The night before my Old French exam
I take Hugh out for All-You-Can-Eat Chinese.
String-frayed duck meat is baby-swaddled
in pancake packages with spring onion rattles,
and from behind a cumulus of prawn crackers,
she tells me she is going to die alone.
I drag her to the chocolate fountain,
and we cover for each other as we shove
little red soy sauce dishes under the cascade,
staring down the grammatically incorrect sign
printed in comic sans which tells us we're being rebels.
When this doesn't help I suggest a drink at Popolo's.
I order an Espresso Martini - a triangle of black ice
with an archipelago of coffee beans dotted across
its thin layer of cream. A small miracle
of vodka and coffee combined - I hold it aloft
like the Holy Grail.
We mourn the end of our second year at Durham,
and The Courteeners play 'Not Nineteen Forever'.
When I start translating this year's Eurovision songs
into Old French Hugh takes me home.
My caffeine-resistant dreams are full of places
I've never been; castles in Brittany and Cornish coastlines,
all painted with the red and blue of chivalry, stitched

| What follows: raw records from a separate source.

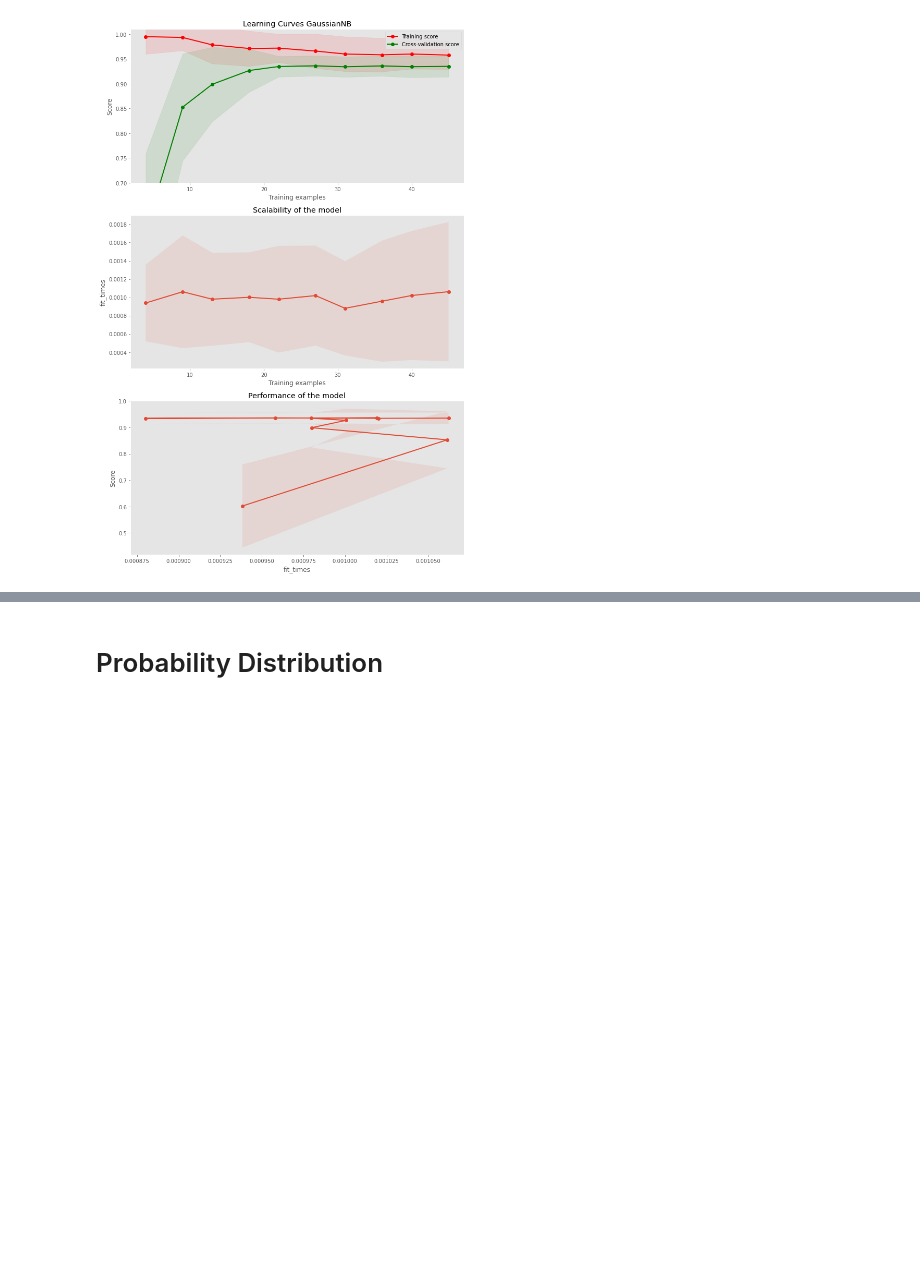
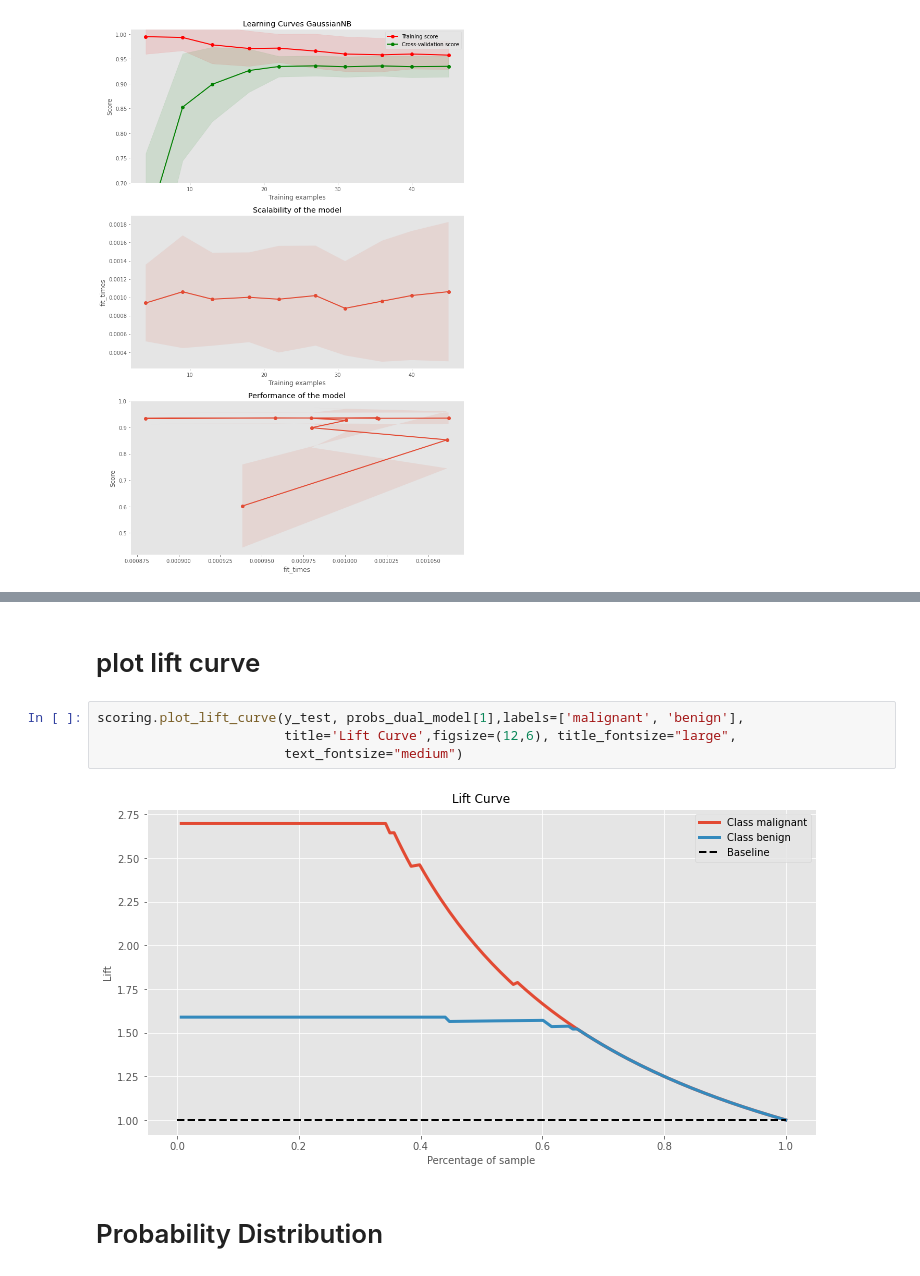
Before and after one commit to imanursar/Machine-Learning-Notes, a Jupyter notebook: Custom Function/Scoring Function.ipynb, the cells around one changed output, grey strips where cells are left out. Drawn from its saved outputs; the diff is of its cells as text; blank space fills up the shorter version.

```diff
--- a/Custom Function/Scoring Function.ipynb
+++ b/Custom Function/Scoring Function.ipynb
@@ -352,3 +382,11 @@ scoring.plot_learning_curve(cancer.data, cancer.target,"GaussianNB",nb,50,0.2)
+# %% [markdown]
+# plot lift curve
+# %%
+scoring.plot_lift_curve(y_test, probs_dual_model[1],labels=['malignant', 'benign'],
+                        title='Lift Curve',figsize=(12,6), title_fontsize="large",
+                        text_fontsize="medium")
+# %% [output]
+[figure, added]
 # %% [markdown]
 # Probability Distribution
 # %%
```
Also changed, not shown: parts of 9 cells of this notebook.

in fairy-flax. The house is silent and dawn-grey
when I wake. I veto the coffee and make tea.
Two coins of store-bought pancakes
turn gold in the toaster.
The exam room is cold and full of angles.
A white tongue-wad of a dead language
is slapped down in front of me,
and my mind begins buzzing:
“Amurs est plaie dedenz cors
e si ni piert niënt defors;
ceo est uns mals ki lunges tient,
pur ceo que de nature vient...”
I look up, the examiner stares back.
“You may begin.”